A Fact table consists of metrics, measurements, or facts of any business process. Facts and Dimensions are at the root of data warehouse. Facts are the metrics that senior management or board members of an organization use for making business decisions. Dimensional modeling brings together the relational model and realities of text and numerical facts. Any real life process is made of numbers and context describing the numbers.
All facts are always measured in numerals.
The context describing the facts is in verbose. For example sales facts are always best described with product, period, and store or region where it was sold and to whom it was sold. Facts measured can be additive, semi additive, or non-additive.
A Fact Table is most of the time defined by a grain. A grain is the most atomic form of data in the table. Example: The grain in a SALES table may be defined as “Sales of a Day by Product in a Store”.
The types are
• Transactional – The grain of a transactional table is normally mentioned as “1 row per entry in a transaction” example every entry in an invoice. Classically a transactional table holds data to a detailed level, creating dimensions with varied specifications associated to facts.
• Periodic Snapshot – Representation of facts in a given moment. A moment is a given period of time with in which the facts have been repeatedly.
• Accumulating Snapshot – Represents the life cycle of the key entity in a process. Most of the time it shows the transactions from beginning to end of a given process. For example fulfillment process of a telephone or mobile connection.
Understanding the fact table and its types may now indicate what clearly what is required to create one. Some key steps are to know the process, identifying dimensions of various facts such as location, time, and product or service types, listing the facts, and determine the atomic grains.
Identifying the business process should not be confused with the functions of an organization like sales or marketing but order fulfillment is a process that can be triggered by sales / marketing team.

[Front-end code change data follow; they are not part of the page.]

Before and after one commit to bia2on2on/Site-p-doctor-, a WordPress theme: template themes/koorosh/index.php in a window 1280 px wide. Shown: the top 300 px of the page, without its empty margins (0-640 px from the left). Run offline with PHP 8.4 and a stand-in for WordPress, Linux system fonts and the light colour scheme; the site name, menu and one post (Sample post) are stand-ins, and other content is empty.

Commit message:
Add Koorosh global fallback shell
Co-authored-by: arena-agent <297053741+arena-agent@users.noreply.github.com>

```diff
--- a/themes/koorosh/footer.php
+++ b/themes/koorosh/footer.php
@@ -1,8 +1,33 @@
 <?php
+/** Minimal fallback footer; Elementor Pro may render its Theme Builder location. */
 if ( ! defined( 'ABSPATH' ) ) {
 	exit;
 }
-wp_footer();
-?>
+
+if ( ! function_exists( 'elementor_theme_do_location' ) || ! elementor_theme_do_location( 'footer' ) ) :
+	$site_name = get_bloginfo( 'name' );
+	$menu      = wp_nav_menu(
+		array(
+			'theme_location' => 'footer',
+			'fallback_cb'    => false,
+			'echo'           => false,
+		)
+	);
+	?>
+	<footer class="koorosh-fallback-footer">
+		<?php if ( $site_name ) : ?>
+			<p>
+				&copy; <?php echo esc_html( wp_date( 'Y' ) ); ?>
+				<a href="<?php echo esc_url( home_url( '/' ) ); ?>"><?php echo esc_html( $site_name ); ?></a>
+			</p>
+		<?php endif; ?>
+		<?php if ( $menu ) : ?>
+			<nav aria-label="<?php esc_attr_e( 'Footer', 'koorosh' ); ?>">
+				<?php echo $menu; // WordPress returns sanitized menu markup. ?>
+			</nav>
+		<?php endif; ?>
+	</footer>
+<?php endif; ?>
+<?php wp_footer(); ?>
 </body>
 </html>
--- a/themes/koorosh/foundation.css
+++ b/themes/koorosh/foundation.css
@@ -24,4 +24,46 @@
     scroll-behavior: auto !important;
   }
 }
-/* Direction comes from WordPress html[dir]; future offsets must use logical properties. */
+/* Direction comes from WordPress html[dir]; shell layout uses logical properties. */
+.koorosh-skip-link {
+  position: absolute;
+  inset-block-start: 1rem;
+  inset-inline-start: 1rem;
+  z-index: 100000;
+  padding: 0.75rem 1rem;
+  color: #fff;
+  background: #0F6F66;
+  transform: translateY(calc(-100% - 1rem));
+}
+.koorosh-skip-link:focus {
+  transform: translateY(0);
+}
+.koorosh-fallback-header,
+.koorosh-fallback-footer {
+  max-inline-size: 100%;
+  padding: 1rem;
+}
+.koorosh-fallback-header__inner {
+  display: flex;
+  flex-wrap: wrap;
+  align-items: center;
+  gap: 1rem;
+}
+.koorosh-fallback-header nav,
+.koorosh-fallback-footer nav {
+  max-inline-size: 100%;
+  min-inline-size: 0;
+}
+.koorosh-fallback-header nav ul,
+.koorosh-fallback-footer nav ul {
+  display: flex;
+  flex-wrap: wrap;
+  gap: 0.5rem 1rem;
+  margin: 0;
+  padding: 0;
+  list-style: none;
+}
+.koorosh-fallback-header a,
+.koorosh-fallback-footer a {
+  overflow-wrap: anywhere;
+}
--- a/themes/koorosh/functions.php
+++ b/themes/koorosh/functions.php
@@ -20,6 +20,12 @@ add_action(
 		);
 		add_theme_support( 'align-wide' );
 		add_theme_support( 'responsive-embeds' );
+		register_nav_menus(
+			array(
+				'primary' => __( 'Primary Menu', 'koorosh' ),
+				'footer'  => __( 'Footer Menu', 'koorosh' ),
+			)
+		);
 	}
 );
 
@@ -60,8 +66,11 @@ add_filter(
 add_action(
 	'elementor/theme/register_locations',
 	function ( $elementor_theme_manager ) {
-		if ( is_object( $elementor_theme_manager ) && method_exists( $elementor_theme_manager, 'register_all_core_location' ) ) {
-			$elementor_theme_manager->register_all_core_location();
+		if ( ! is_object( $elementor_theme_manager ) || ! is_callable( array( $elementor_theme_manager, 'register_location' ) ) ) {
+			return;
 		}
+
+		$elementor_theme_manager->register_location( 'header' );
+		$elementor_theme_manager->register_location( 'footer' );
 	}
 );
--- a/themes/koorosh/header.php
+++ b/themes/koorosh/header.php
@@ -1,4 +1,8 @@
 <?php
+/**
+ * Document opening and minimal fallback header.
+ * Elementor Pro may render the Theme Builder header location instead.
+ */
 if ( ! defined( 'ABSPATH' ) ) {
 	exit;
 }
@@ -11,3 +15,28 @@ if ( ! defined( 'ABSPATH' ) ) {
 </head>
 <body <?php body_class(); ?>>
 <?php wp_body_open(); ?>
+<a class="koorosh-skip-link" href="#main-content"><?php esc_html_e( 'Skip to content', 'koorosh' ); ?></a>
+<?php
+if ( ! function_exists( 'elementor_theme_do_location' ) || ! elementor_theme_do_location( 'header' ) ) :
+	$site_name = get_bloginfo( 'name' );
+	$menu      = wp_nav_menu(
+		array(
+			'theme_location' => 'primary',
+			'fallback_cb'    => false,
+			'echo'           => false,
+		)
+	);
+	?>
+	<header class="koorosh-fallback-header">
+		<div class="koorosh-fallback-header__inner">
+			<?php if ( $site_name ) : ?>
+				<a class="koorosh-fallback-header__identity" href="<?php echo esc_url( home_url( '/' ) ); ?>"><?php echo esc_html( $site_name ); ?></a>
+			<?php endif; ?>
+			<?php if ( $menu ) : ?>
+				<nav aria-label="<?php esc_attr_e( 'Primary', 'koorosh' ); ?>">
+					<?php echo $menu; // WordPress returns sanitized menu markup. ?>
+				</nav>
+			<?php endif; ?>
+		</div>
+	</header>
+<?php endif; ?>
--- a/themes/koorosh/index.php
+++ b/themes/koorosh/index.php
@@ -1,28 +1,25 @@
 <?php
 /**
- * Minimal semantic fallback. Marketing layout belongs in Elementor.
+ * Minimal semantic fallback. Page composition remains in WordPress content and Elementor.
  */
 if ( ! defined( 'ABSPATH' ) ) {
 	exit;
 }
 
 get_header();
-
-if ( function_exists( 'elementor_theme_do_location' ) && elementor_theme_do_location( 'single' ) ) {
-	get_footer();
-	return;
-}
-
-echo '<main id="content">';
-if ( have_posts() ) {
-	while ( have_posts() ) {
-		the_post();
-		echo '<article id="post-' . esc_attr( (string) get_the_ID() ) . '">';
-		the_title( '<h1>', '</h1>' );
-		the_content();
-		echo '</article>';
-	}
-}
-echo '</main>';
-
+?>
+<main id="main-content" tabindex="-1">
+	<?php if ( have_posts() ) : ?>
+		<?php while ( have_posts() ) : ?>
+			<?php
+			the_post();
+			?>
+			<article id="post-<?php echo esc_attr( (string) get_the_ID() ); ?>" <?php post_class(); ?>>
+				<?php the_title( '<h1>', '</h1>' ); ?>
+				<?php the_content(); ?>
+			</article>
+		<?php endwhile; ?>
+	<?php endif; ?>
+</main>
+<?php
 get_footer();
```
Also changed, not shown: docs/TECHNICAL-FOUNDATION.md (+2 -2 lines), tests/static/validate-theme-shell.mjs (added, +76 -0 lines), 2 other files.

Dimensions give structures to facts which best explain changes in them. Example: sales across the year and sales across regions in a country.

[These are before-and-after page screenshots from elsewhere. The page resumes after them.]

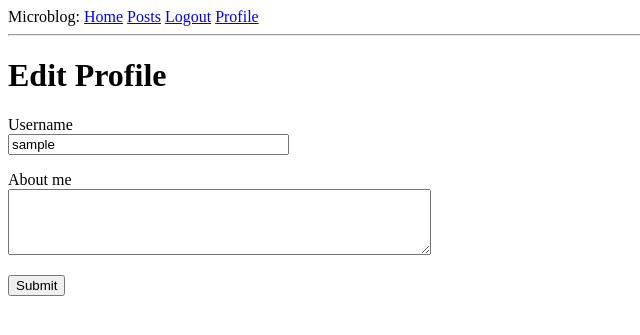
After one commit to zqf0722/Microblog, a Flask app: page /edit_profile in a window 1280 px wide. The commit adds this page. Shown: the top 335 px of the page, without its empty margins (0-640 px from the left). Run offline with Flask 2, Linux system fonts and the light colour scheme; the visitor is signed in with stand-in values (Sample User, id 1); data comes from the database, SQL or seed files in the repository; both versions use the stored data as it was after the commit.

Commit message:
error handling, fix a bug

```diff
--- a/app/forms.py
+++ b/app/forms.py
@@ -1,6 +1,6 @@
 from flask_wtf import FlaskForm
-from wtforms import StringField, PasswordField, BooleanField, SubmitField
-from wtforms.validators import ValidationError, DataRequired, Email, EqualTo
+from wtforms import StringField, PasswordField, BooleanField, SubmitField, TextAreaField
+from wtforms.validators import ValidationError, DataRequired, Email, EqualTo, Length
 from app.models import User
 
 class LoginForm(FlaskForm):
@@ -26,3 +26,18 @@ class RegistrationForm(FlaskForm):
         email = User.query.filter_by(email = email.data).first()
         if email:
             raise ValidationError('The email address was already registered. Choose another one or login with it.')
+
+class EditProfileForm(FlaskForm):
+    username = StringField('Username', validators=[DataRequired()])
+    about_me = TextAreaField('About me', validators=[Length(min=0, max=140)])
+    submit = SubmitField('Submit')
+
+    def __init__(self, original_username, *args, **kwargs):
+        super(EditProfileForm, self).__init__(*args, **kwargs)
+        self.original_username = original_username
+
+    def validate_username(self, username):
+        if username.data != self.original_username:
+            user = User.query.filter_by(username=self.username.data).first()
+            if user is not None:
+                raise ValidationError('Please use a different username.')
--- a/app/models.py
+++ b/app/models.py
@@ -2,12 +2,15 @@ from app import db, login
 from datetime import datetime
 from werkzeug.security import generate_password_hash, check_password_hash
 from flask_login import UserMixin
+from hashlib import md5
 
 class User(UserMixin, db.Model):
     id = db.Column(db.Integer, primary_key=True)
     username = db.Column(db.String(64), index=True, unique=True)
     email = db.Column(db.String(120), index=True, unique=True)
     password_hash = db.Column(db.String(128))
+    about_me = db.Column(db.String(140))
+    last_seen = db.Column(db.DateTime, default=datetime.utcnow)
 
     def __repr__(self):
         return '<User {}>'.format(self.username)
@@ -17,6 +20,11 @@ class User(UserMixin, db.Model):
 
     def check_password(self, password):
         return check_password_hash(self.password_hash, password)
+
+    def avatar(self, size):
+        digest = md5(self.email.lower().encode('UTF-8')).hexdigest()
+        return 'https://www.gravatar.com/avatar/{}?d=identicon&s={}'.format(digest, size)
+
 
 class Post(db.Model):
     id = db.Column(db.Integer, primary_key=True)
--- a/app/routes.py
+++ b/app/routes.py
@@ -3,7 +3,14 @@ from flask_login import current_user, login_user, logout_user, login_required
 from werkzeug.urls import url_parse
 from app.models import User
 from app import app, db
-from app.forms import LoginForm, RegistrationForm
+from app.forms import LoginForm, RegistrationForm, EditProfileForm
+from datetime import datetime
+
+@app.before_request
+def before_request():
+    if current_user.is_authenticated:
+        current_user.last_seen = datetime.utcnow()
+        db.session.commit()
 
 @app.route('/')
 def home():
@@ -63,3 +70,29 @@ def register():
         flash('Congratulations, you are now a registered user!')
         return redirect(url_for('login'))
     return render_template('register.html', title='Register', form=form)
+
+@app.route('/user/<username>')
+@login_required
+def user(username):
+    user = User.query.filter_by(username=username).first_or_404()
+    posts = [
+        {'author': user, 'body': 'Test post #1'},
+        {'author': user, 'body': 'Test post #2'}
+    ]
+    return render_template('user.html', user=user, posts=posts)
+
+@app.route('/edit_profile', methods=['GET', 'POST'])
+@login_required
+def edit_profile():
+    form = EditProfileForm(current_user.username)
+    if form.validate_on_submit():
+        current_user.username = form.username.data
+        current_user.about_me = form.about_me.data
+        db.session.commit()
+        flash('Your changes have been saved.')
+        return redirect(url_for('edit_profile'))
+    elif request.method == 'GET':
+        form.username.data = current_user.username
+        form.about_me.data = current_user.about_me
+    return render_template('edit_profile.html', title='Edit Profile',
+                           form=form)
--- /dev/null
+++ b/app/templates/404.html
@@ -0,0 +1,6 @@
+{% extends "base.html" %}
+
+{% block content %}
+    <h1>File Not Found</h1>
+    <p><a href="{{ url_for('home') }}">Back</a></p>
+{% endblock %}
--- /dev/null
+++ b/app/templates/_post.html
@@ -0,0 +1,6 @@
+<table>
+        <tr valign="top">
+            <td><img src="{{ post.author.avatar(36) }}"></td>
+            <td>{{ post.author.username }} says:<br>{{ post.body }}</td>
+        </tr>
+</table>
--- a/app/templates/base.html
+++ b/app/templates/base.html
@@ -17,6 +17,7 @@
             <a href="{{ url_for('login') }}">Login</a>
             {% else %}
             <a href="{{ url_for('logout') }}">Logout</a>
+            <a href="{{ url_for('user', username=current_user.username) }}">Profile</a>
             {% endif %}
         </div>
         <hr>
--- /dev/null
+++ b/app/templates/edit_profile.html
@@ -0,0 +1,23 @@
+{% extends "base.html" %}
+
+{% block content %}
+    <h1>Edit Profile</h1>
+    <form action="" method="post">
+        {{ form.hidden_tag() }}
+        <p>
+            {{ form.username.label }}<br>
+            {{ form.username(size=32) }}<br>
+            {% for error in form.username.errors %}
+            <span style="color: red;">[{{ error }}]</span>
+            {% endfor %}
+        </p>
+        <p>
+            {{ form.about_me.label }}<br>
+            {{ form.about_me(cols=50, rows=4) }}<br>
+            {% for error in form.about_me.errors %}
+            <span style="color: red;">[{{ error }}]</span>
+            {% endfor %}
+        </p>
+        <p>{{ form.submit() }}</p>
+    </form>
+{% endblock %}
--- a/config.py
+++ b/config.py
@@ -6,3 +6,9 @@ class Config():
     SQLALCHEMY_DATABASE_URI = os.environ.get('DATABASE_URL') or \
                               'sqlite:///' + os.path.join(basedir, 'app.db')
     SQLALCHEMY_TRACK_MODIFICATIONS = False
+    MAIL_SERVER = os.environ.get('MAIL_SERVER')
+    MAIL_PORT = int(os.environ.get('MAIL_PORT') or 25)
+    MAIL_USE_TLS = os.environ.get('MAIL_USE_TLS') is not None
+    MAIL_USERNAME = os.environ.get('MAIL_USERNAME')
+    MAIL_PASSWORD = os.environ.get('MAIL_PASSWORD')
+    ADMINS = ['your-email@example.com']
```
Also changed, not shown: app/__init__.py (+30 -1 lines), app/errors.py (added, +11 -0 lines), app/templates/500.html (added, +7 -0 lines), app/templates/user.html (added, +21 -0 lines), migrations/versions/ab35c7a30dfa_new_fields_in_user_model.py (added, +30 -0 lines), app.db, 1 other file.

The grain identified for a fact table should be at the most atomic level possible to materialize on best utilization of the dimensions.
Facts have a many-one relationship with dimensions as we saw in the example for dimensions. Facts are to be defined after knowing the granularity.

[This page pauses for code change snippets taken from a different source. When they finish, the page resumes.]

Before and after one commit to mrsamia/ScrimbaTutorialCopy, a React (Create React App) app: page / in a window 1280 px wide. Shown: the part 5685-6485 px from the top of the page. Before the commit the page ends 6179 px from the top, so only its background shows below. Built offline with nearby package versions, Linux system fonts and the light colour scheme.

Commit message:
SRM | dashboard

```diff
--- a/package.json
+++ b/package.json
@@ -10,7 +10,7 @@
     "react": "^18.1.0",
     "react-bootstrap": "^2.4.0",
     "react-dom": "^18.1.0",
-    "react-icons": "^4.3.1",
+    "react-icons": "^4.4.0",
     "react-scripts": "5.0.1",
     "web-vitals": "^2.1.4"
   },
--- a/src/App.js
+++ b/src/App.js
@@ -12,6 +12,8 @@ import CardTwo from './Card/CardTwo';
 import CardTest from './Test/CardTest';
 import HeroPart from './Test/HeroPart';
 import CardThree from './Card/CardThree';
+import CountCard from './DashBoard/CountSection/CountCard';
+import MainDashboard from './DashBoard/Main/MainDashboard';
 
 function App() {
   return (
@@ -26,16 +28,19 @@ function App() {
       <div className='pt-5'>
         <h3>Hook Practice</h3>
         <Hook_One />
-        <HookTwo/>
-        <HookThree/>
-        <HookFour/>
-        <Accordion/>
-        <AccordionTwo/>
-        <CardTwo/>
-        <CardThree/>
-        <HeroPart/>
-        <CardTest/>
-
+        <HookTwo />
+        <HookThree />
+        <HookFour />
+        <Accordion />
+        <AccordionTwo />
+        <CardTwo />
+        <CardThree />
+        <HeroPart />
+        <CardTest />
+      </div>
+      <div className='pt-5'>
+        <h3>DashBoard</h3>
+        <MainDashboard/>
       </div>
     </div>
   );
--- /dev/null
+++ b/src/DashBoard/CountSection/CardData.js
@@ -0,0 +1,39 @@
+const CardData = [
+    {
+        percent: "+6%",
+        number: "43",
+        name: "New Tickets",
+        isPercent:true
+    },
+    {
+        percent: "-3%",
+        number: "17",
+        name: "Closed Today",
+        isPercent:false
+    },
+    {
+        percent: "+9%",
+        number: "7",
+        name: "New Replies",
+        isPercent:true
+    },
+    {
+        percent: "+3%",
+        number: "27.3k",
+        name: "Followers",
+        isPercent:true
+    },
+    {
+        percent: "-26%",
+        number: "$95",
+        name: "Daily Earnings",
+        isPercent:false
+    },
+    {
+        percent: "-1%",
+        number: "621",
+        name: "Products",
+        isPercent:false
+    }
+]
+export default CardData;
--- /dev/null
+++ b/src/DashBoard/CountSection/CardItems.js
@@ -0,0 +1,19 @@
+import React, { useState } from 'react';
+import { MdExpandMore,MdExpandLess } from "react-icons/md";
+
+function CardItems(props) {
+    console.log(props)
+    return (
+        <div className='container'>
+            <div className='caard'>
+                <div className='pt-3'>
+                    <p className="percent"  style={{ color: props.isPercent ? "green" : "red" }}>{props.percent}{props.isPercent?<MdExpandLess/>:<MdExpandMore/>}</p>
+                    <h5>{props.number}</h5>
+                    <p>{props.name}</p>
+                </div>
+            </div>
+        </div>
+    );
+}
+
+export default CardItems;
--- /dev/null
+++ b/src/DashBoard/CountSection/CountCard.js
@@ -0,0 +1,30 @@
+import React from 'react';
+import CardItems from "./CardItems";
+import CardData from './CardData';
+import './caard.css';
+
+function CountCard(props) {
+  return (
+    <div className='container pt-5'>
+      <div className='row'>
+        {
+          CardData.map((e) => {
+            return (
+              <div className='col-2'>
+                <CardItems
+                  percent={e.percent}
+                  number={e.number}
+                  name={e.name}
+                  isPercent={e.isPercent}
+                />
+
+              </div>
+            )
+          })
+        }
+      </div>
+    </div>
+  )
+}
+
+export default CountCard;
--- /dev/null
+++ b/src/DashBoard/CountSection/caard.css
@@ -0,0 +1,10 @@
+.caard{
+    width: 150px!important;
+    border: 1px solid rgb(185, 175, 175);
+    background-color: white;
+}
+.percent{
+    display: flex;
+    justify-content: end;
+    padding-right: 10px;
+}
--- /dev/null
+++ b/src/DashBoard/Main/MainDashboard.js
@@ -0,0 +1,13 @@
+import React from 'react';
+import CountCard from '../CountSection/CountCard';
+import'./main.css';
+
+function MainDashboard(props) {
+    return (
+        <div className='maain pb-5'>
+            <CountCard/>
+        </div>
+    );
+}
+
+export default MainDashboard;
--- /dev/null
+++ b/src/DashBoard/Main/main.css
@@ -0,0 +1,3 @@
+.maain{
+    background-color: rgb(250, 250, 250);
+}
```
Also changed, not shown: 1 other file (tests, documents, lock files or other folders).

Relationships with dimensions
Dimensional modeling is a familiar design discipline used to make these tables. The smaller the facts the greater are the dimensions. Facts can be related to multiple dimensions in different types of schemas such as star, snowflakes, and matrix.
All facts in a table may not be associated to the dimension but some are foreign keys. Foreign keys in a fact table associated with dimension table using the schemas should be surrogate keys.